However, this approach is not sustainable, productive nor differentiating beyond the immediate benefit of speed. CIOs must simultaneously focus on reskilling and upskilling to source, acquire and develop the knowledge, skills and competencies needed within their own teams in order to execute a digital business strategy. Traditional approaches such as computer-based training and certifications still have a role to play, but it’s time to work with your HR colleagues to overhaul learning and training programs.
This is where reverse mentoring comes into play. We see this technique gaining traction among leading CIOs. First pioneered by GE and adopted since at scale by companies such as P&G, Johnson & Johnson and GM, it focuses on pairing mature senior employees with individuals entering the workplace for mutual benefit.

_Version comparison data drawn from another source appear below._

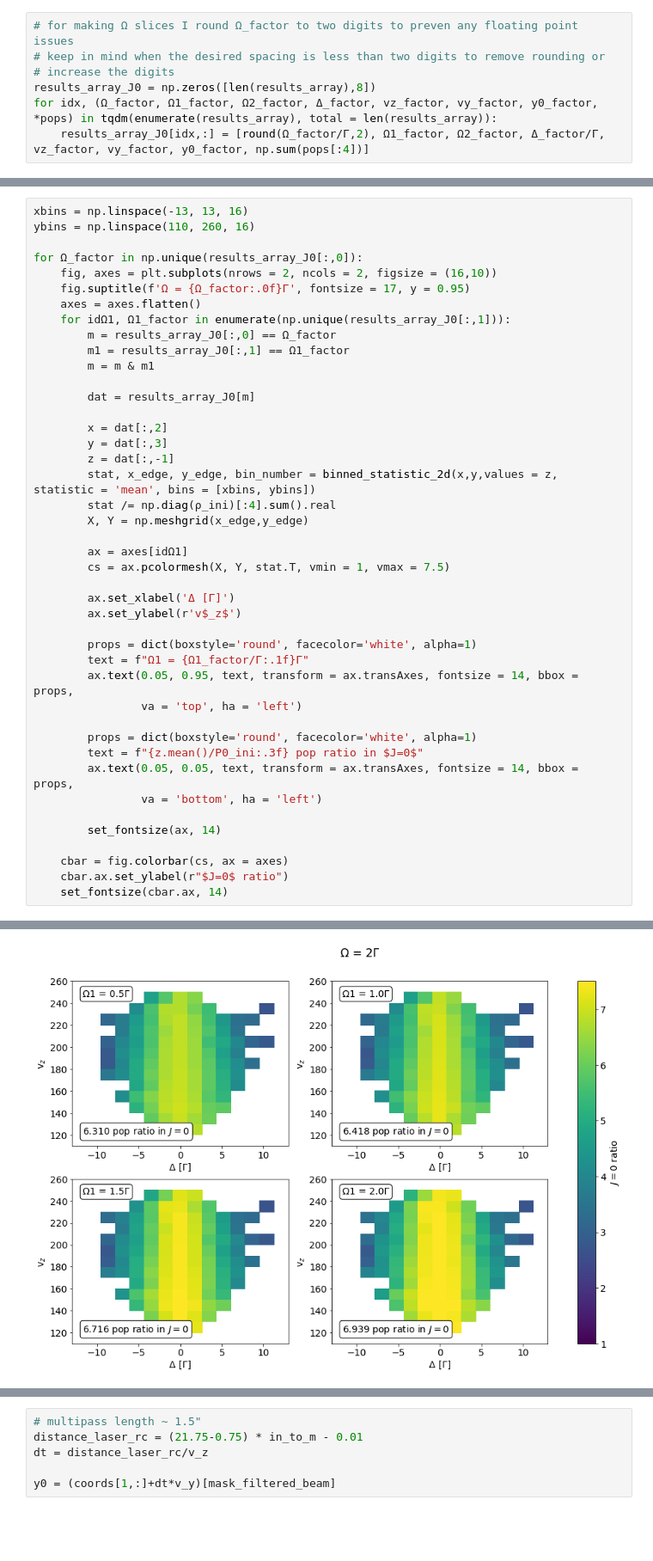
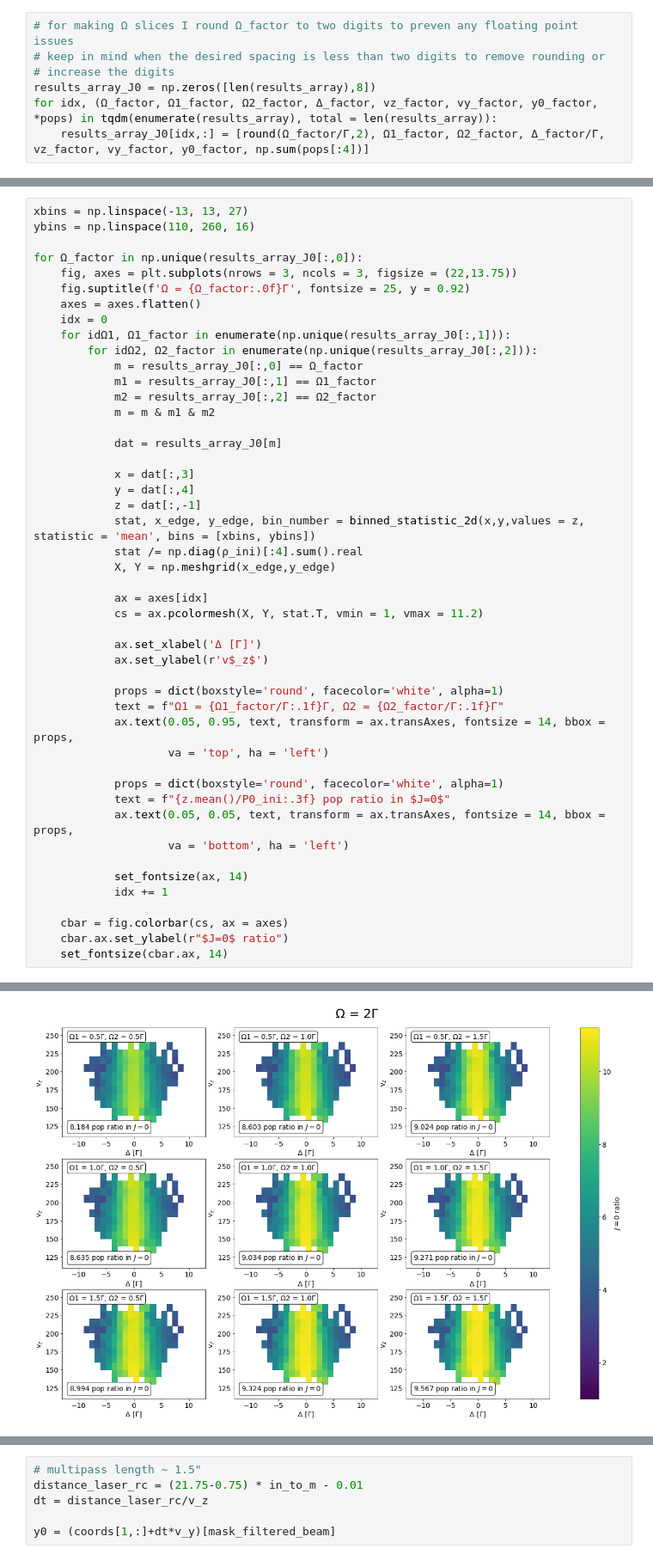
Before and after one commit to ograsdijk/optical-bloch, a Jupyter notebook: with microwaves/Multipassed with 2D intensity and apertures 2020_10_28 enlarged beam with J1J2 and J23.ipynb, the cells around one changed output, grey strips where cells are left out. Shown at 86% size. Drawn from its saved outputs; the diff is of its cells as text; blank space fills up the shorter version.

```diff
--- a/with microwaves/Multipassed with 2D intensity and apertures 2020_10_28 enlarged beam with J1J2 and J23.ipynb
+++ b/with microwaves/Multipassed with 2D intensity and apertures 2020_10_28 enlarged beam with J1J2 and J23.ipynb
@@ -824,42 +826,46 @@ for Ω_factor in np.unique(results_array_J0[:,0]):
 # %%
-xbins = np.linspace(-13, 13, 16)
+xbins = np.linspace(-13, 13, 27)
 ybins = np.linspace(110, 260, 16)
 
 for Ω_factor in np.unique(results_array_J0[:,0]):
-    fig, axes = plt.subplots(nrows = 2, ncols = 2, figsize = (16,10))
-    fig.suptitle(f'Ω = {Ω_factor:.0f}Γ', fontsize = 17, y = 0.95)
+    fig, axes = plt.subplots(nrows = 3, ncols = 3, figsize = (22,13.75))
+    fig.suptitle(f'Ω = {Ω_factor:.0f}Γ', fontsize = 25, y = 0.92)
     axes = axes.flatten()
+    idx = 0
     for idΩ1, Ω1_factor in enumerate(np.unique(results_array_J0[:,1])):
-        m = results_array_J0[:,0] == Ω_factor
-        m1 = results_array_J0[:,1] == Ω1_factor
-        m = m & m1
+        for idΩ2, Ω2_factor in enumerate(np.unique(results_array_J0[:,2])):
+            m = results_array_J0[:,0] == Ω_factor
+            m1 = results_array_J0[:,1] == Ω1_factor
+            m2 = results_array_J0[:,2] == Ω2_factor
+            m = m & m1 & m2
 
-        dat = results_array_J0[m]
+            dat = results_array_J0[m]
 
-        x = dat[:,2]
-        y = dat[:,3]
-        z = dat[:,-1]
-        stat, x_edge, y_edge, bin_number = binned_statistic_2d(x,y,values = z, statistic = 'mean', bins = [xbins, ybins])
-        stat /= np.diag(ρ_ini)[:4].sum().real
-        X, Y = np.meshgrid(x_edge,y_edge)
+            x = dat[:,3]
+            y = dat[:,4]
+            z = dat[:,-1]
+            stat, x_edge, y_edge, bin_number = binned_statistic_2d(x,y,values = z, statistic = 'mean', bins = [xbins, ybins])
+            stat /= np.diag(ρ_ini)[:4].sum().real
+            X, Y = np.meshgrid(x_edge,y_edge)
 
-        ax = axes[idΩ1]
-        cs = ax.pcolormesh(X, Y, stat.T, vmin = 1, vmax = 7.5)
+            ax = axes[idx]
+            cs = ax.pcolormesh(X, Y, stat.T, vmin = 1, vmax = 11.2)
 
-        ax.set_xlabel('Δ [Γ]')
-        ax.set_ylabel(r'v$_z$')
+            ax.set_xlabel('Δ [Γ]')
+            ax.set_ylabel(r'v$_z$')
 
-        props = dict(boxstyle='round', facecolor='white', alpha=1)
-        text = f"Ω1 = {Ω1_factor/Γ:.1f}Γ"
-        ax.text(0.05, 0.95, text, transform = ax.transAxes, fontsize = 14, bbox = props,
-                va = 'top', ha = 'left')
+            props = dict(boxstyle='round', facecolor='white', alpha=1)
+            text = f"Ω1 = {Ω1_factor/Γ:.1f}Γ, Ω2 = {Ω2_factor/Γ:.1f}Γ"
+            ax.text(0.05, 0.95, text, transform = ax.transAxes, fontsize = 14, bbox = props,
+                    va = 'top', ha = 'left')
 
-        props = dict(boxstyle='round', facecolor='white', alpha=1)
-        text = f"{z.mean()/P0_ini:.3f} pop ratio in $J=0$"
-        ax.text(0.05, 0.05, text, transform = ax.transAxes, fontsize = 14, bbox = props,
-                va = 'bottom', ha = 'left')
+            props = dict(boxstyle='round', facecolor='white', alpha=1)
+            text = f"{z.mean()/P0_ini:.3f} pop ratio in $J=0$"
+            ax.text(0.05, 0.05, text, transform = ax.transAxes, fontsize = 14, bbox = props,
+                    va = 'bottom', ha = 'left')
 
-        set_fontsize(ax, 14)
+            set_fontsize(ax, 14)
+            idx += 1
 
     cbar = fig.colorbar(cs, ax = axes)
     cbar.ax.set_ylabel(r"$J=0$ ratio")
@@ -869 +875 @@ for Ω_factor in np.unique(results_array_J0[:,0]):
-[figure, old version]
+[figure, new version]
```
Also changed, not shown: parts of 16 cells of this notebook, 2 other files.
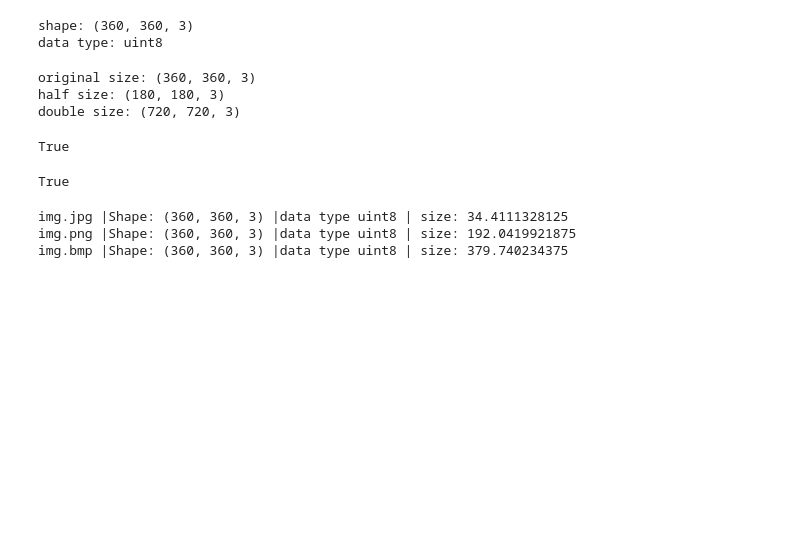
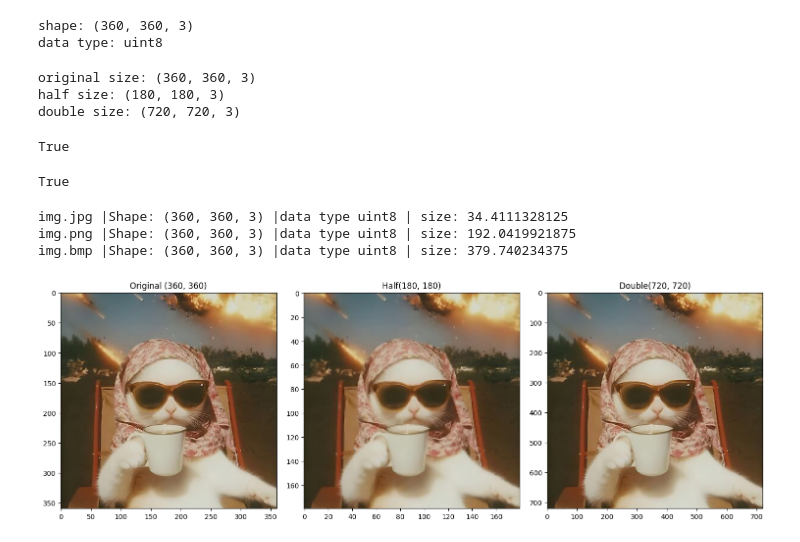
Before and after one commit to sara12359/computer-vision-projects, a Jupyter notebook: computer vision practice/individual/p14/p14.ipynb, the cells around one changed output. Cells and saved outputs as stored; diff of their text form; code cells hidden in the pictures; blank space fills up the shorter version.

```diff
--- a/computer vision practice/individual/p14/p14.ipynb
+++ b/computer vision practice/individual/p14/p14.ipynb
@@ -44,3 +44,19 @@ for f in files:
 img.jpg |Shape: (360, 360, 3) |data type uint8 | size: 34.4111328125
 img.png |Shape: (360, 360, 3) |data type uint8 | size: 192.0419921875
 img.bmp |Shape: (360, 360, 3) |data type uint8 | size: 379.740234375
+# %%
+fig,axes=plt.subplots(1,3,figsize=(15,5))
+axes[0].imshow(cv2.cvtColor(img,cv2.COLOR_BGR2RGB))
+axes[0].set_title('Original '+str(img.shape[:2]))
+
+axes[1].imshow(cv2.cvtColor(half,cv2.COLOR_BGR2RGB))
+axes[1].set_title('Half'+str(half.shape[:2]))
+
+axes[2].imshow(cv2.cvtColor(double,cv2.COLOR_BGR2RGB))
+axes[2].set_title('Double'+str(double.shape[:2]))
+
+plt.tight_layout()
+plt.savefig('p14-figure.jpg')
+plt.show()
+# %% [output]
+[figure, added]
```
Also changed, not shown: 1 other file.
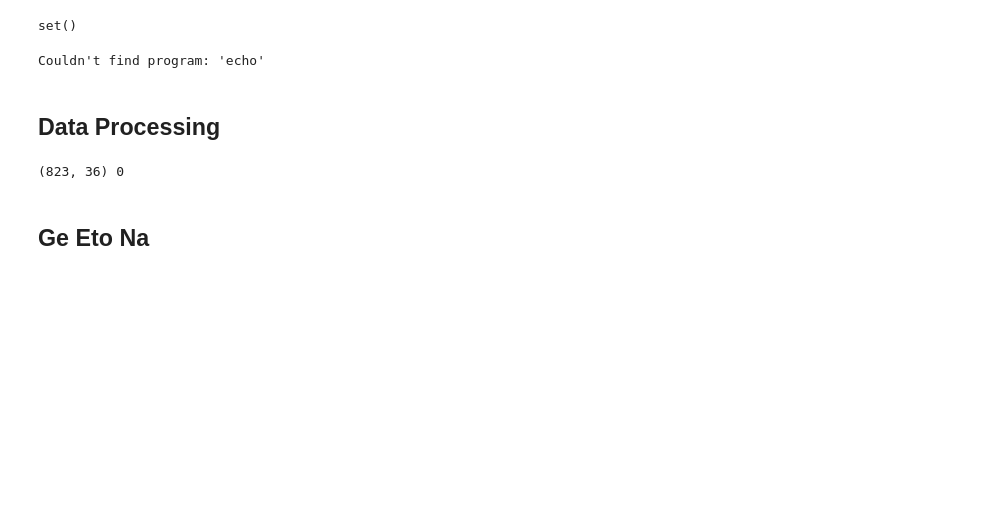
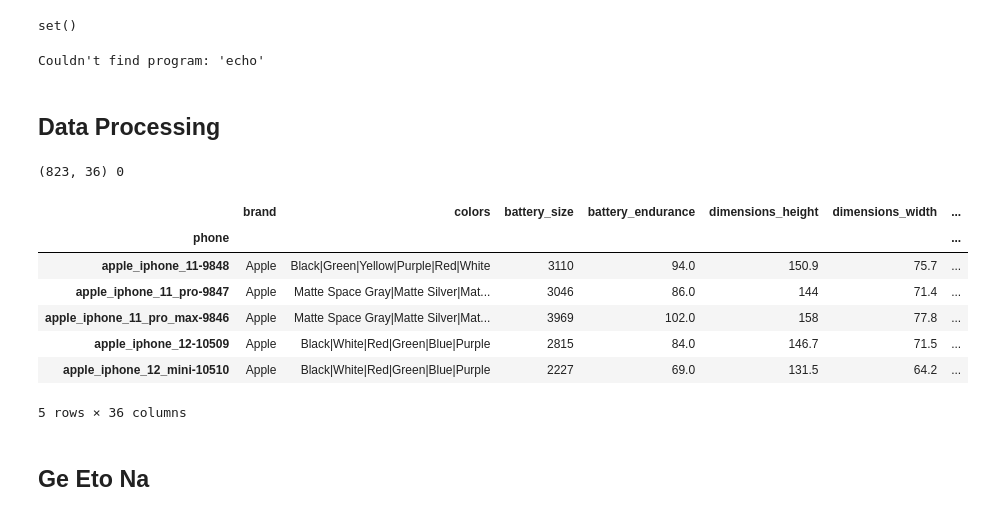
Before and after one commit to RenzVillegas24/GSMArena_Scraper, a Jupyter notebook: GSMArena_API.ipynb, the cells around one changed output. Saved outputs shown, nothing was run; the diff lists cells and outputs as text; code cells hidden in the pictures; blank space fills up the shorter version.

```diff
--- a/GSMArena_API.ipynb
+++ b/GSMArena_API.ipynb
@@ -1258,32 +1258,48 @@ clean_data['has_wifi'] = clean_data['has_wifi'].fillna(clean_data['has_wifi'].mo
 
 # add has bluetooth
 ll = []
 for p in latest_phones_combined_flat:
     if latest_phones_combined_flat[p]['specifications'].get('Comms') and latest_phones_combined_flat[p]['specifications']['Comms'].get('Bluetooth'):
         if (x:=latest_phones_combined_flat[p]['specifications']['Comms']['Bluetooth'][0].split(',')[0]).lower() != 'no' and x != 'yes':
             ll.append(x)
         elif x.lower() == 'yes':
             ll.append(None)
         else:
             ll.append('No')
     else:
         ll.append('No')
 clean_data['has_bluetooth'] = ll
 
 # supply missing values
 clean_data['has_bluetooth'] = clean_data['has_bluetooth'].fillna(clean_data['has_bluetooth'].mode()[0])
 
 # add has cardslot
 clean_data['has_cardslot'] = ['Yes' if (x := latest_phones_combined_flat[p]['specifications']['Memory'].get('Card slot')) and x[0].lower() != 'no' else 'No' for p in latest_phones_combined_flat]
 
 # remove the data with null values
 clean_data = clean_data.dropna()
 
+# remove the data with '' values
+clean_data = clean_data.replace('', np.nan)
+
+# supply missing values
+clean_data['camera_list_resolution_front'] = clean_data['camera_list_resolution_front'].fillna( clean_data['camera_list_resolution_front'].mode()[0])
+
+
 # save the data
 clean_data.to_csv('clean_phone_data.csv')
 
 print(clean_data.shape, clean_data.isna().sum().sum())
+clean_data.head()
 # %% [output]
 (823, 36) 0
+|  | brand | colors | battery_size | battery_endurance | dimensions_height | dimensions_width | ... |
+| phone |  |  |  |  |  |  | ... |
+| apple_iphone_11-9848 | Apple | Black|Green|Yellow|Purple|Red|White | 3110 | 94.0 | 150.9 | 75.7 | ... |
+| apple_iphone_11_pro-9847 | Apple | Matte Space Gray|Matte Silver|Mat... | 3046 | 86.0 | 144 | 71.4 | ... |
+| apple_iphone_11_pro_max-9846 | Apple | Matte Space Gray|Matte Silver|Mat... | 3969 | 102.0 | 158 | 77.8 | ... |
+| apple_iphone_12-10509 | Apple | Black|White|Red|Green|Blue|Purple | 2815 | 84.0 | 146.7 | 71.5 | ... |
+| apple_iphone_12_mini-10510 | Apple | Black|White|Red|Green|Blue|Purple | 2227 | 69.0 | 131.5 | 64.2 | ... |
+5 rows × 36 columns
 # %% [markdown]
 ## Ge Eto Na
```
Also changed, not shown: parts of 14 cells of this notebook, 3 other files.
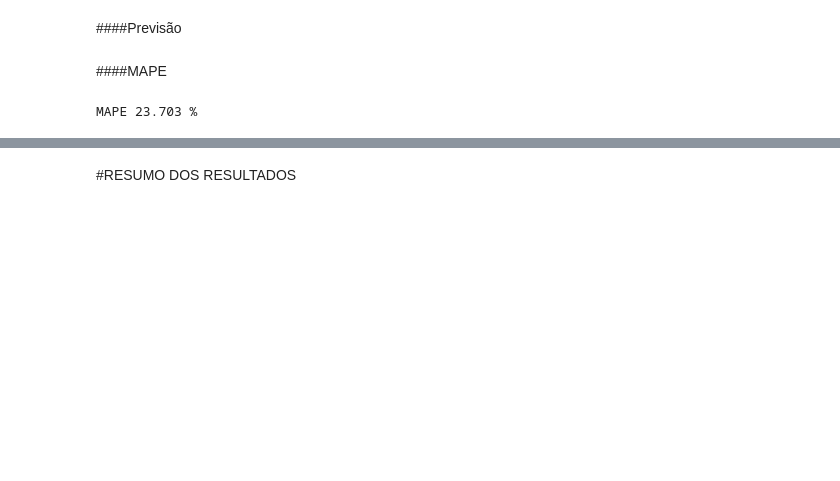
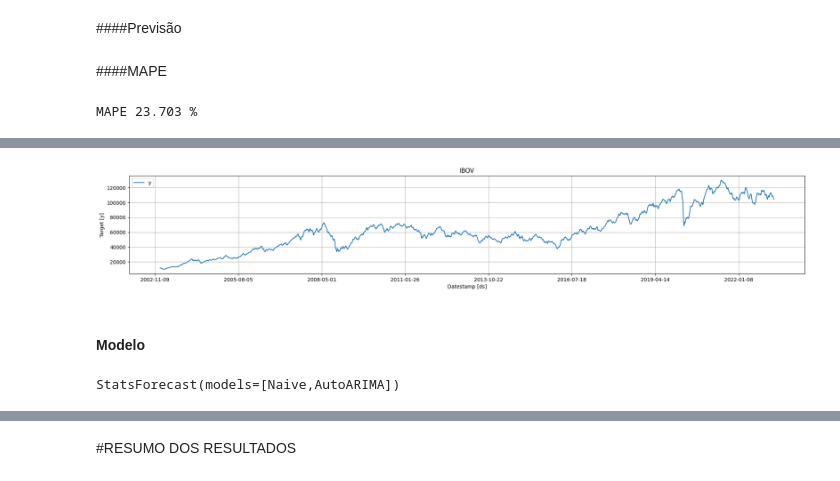
Before and after one commit to agcorrea/fiap-techchallenge-grupo41, a Jupyter notebook: fase-2/predicao-ibovespa.ipynb, the cells around one changed output, grey strips where cells are left out. Saved outputs shown, nothing was run; the diff lists cells and outputs as text; code cells hidden in the pictures; blank space fills up the shorter version.

Commit message:
ARIMA (#3)
* ARIMA

* Traz outros modelos de volta

* Formatação

```diff
--- a/fase-2/predicao-ibovespa.ipynb
+++ b/fase-2/predicao-ibovespa.ipynb
@@ -1199,0 +1211,11 @@ MAPE 23.703 %
+# %%
+df_statsforecast = df[['Último']].copy()
+df_statsforecast['unique_id'] = 'IBOV'
+df_statsforecast = df_statsforecast.reset_index()
+df_statsforecast = df_statsforecast.rename(columns={'Último':'y', 'Data':'ds'})
+
+# Sobrescreve valor de y com a média móvel de 7 dias
+df_statsforecast['y'] = df_statsforecast['y'].rolling(7).mean()
+df_statsforecast = df_statsforecast.dropna()
+
+df_statsforecast.head(5)
@@ -1199,0 +1229,6 @@ MAPE 23.703 %
+# %%
+StatsForecast.plot(df_statsforecast, engine ='matplotlib')
+# %% [output]
+[figure, added]
+# %% [markdown]
+#### Modelo
@@ -1199,0 +1245,7 @@ MAPE 23.703 %
+# %%
+Y_df = df_statsforecast[(df_statsforecast['ds'] >= '2021-01-01') & (df_statsforecast['ds'] < '2021-06-30')].copy()
+validacao_df = df_statsforecast[(df_statsforecast['ds'] >= '2021-06-30') & (df_statsforecast['ds'] < '2021-07-10')].copy()
+
+sf.fit(Y_df)
+# %% [output]
+StatsForecast(models=[Naive,AutoARIMA])
```
Also changed, not shown: parts of 55 cells of this notebook.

Millennials possessing the dexterity and knowledge required for digital business become great resources for educating more tenured staff members on new technologies. In return, younger staff benefit from knowledge and capabilities imparted by senior staff, such as business acumen, protocol and decision-making skills that often come with time and experience.
Play the Long Game, Better
Hiring consultants or contractors in the short term and developing your own team’s skills in the midterm helps CIOs drive digital transformation, but the future will be won by leaders who think and act even bigger.
To accelerate the creation of a new digital technology platform, leading CIOs take a radical approach; their organizations operate as venture investors. They are not prepared to simply wait for their existing suppliers to build digital capabilities. Instead, these CIOs identify and invest directly in small technology startups, buy a stake in their future, guide their direction based on the needs of the CIO’s organization, and then acquire and integrate those startups into the business when the time is right to reap the maximum benefit.
These “techquisition” CIOs first appeared in FinTech companies. We now see this trend adopted by industrial firms, which invest in automation software, and by retailers, which acquire vendors that possess unique algorithms designed to create differentiated customer experiences. These CIOs are using techquisitions to add new skills, capabilities and competencies to their teams to stay not only relevant to their organizations, but to win from within.
Play to Win, Bigger
Addressing the pace, scale and complexity of the skills and experience gap in your organization won’t be solved by implementing one or the other of these initiatives. CIOs must drive multiple people-focused initiatives — including competing and/or unconventional programs — to succeed in an entirely new digital business environment. The stakes require conventional efforts and radical initiatives to win.
Mr. Sondergaard is senior vice president and global head of Research at Gartner.
This article was written by Gartner Inc. from Forbes and was legally licensed through the NewsCred publisher network.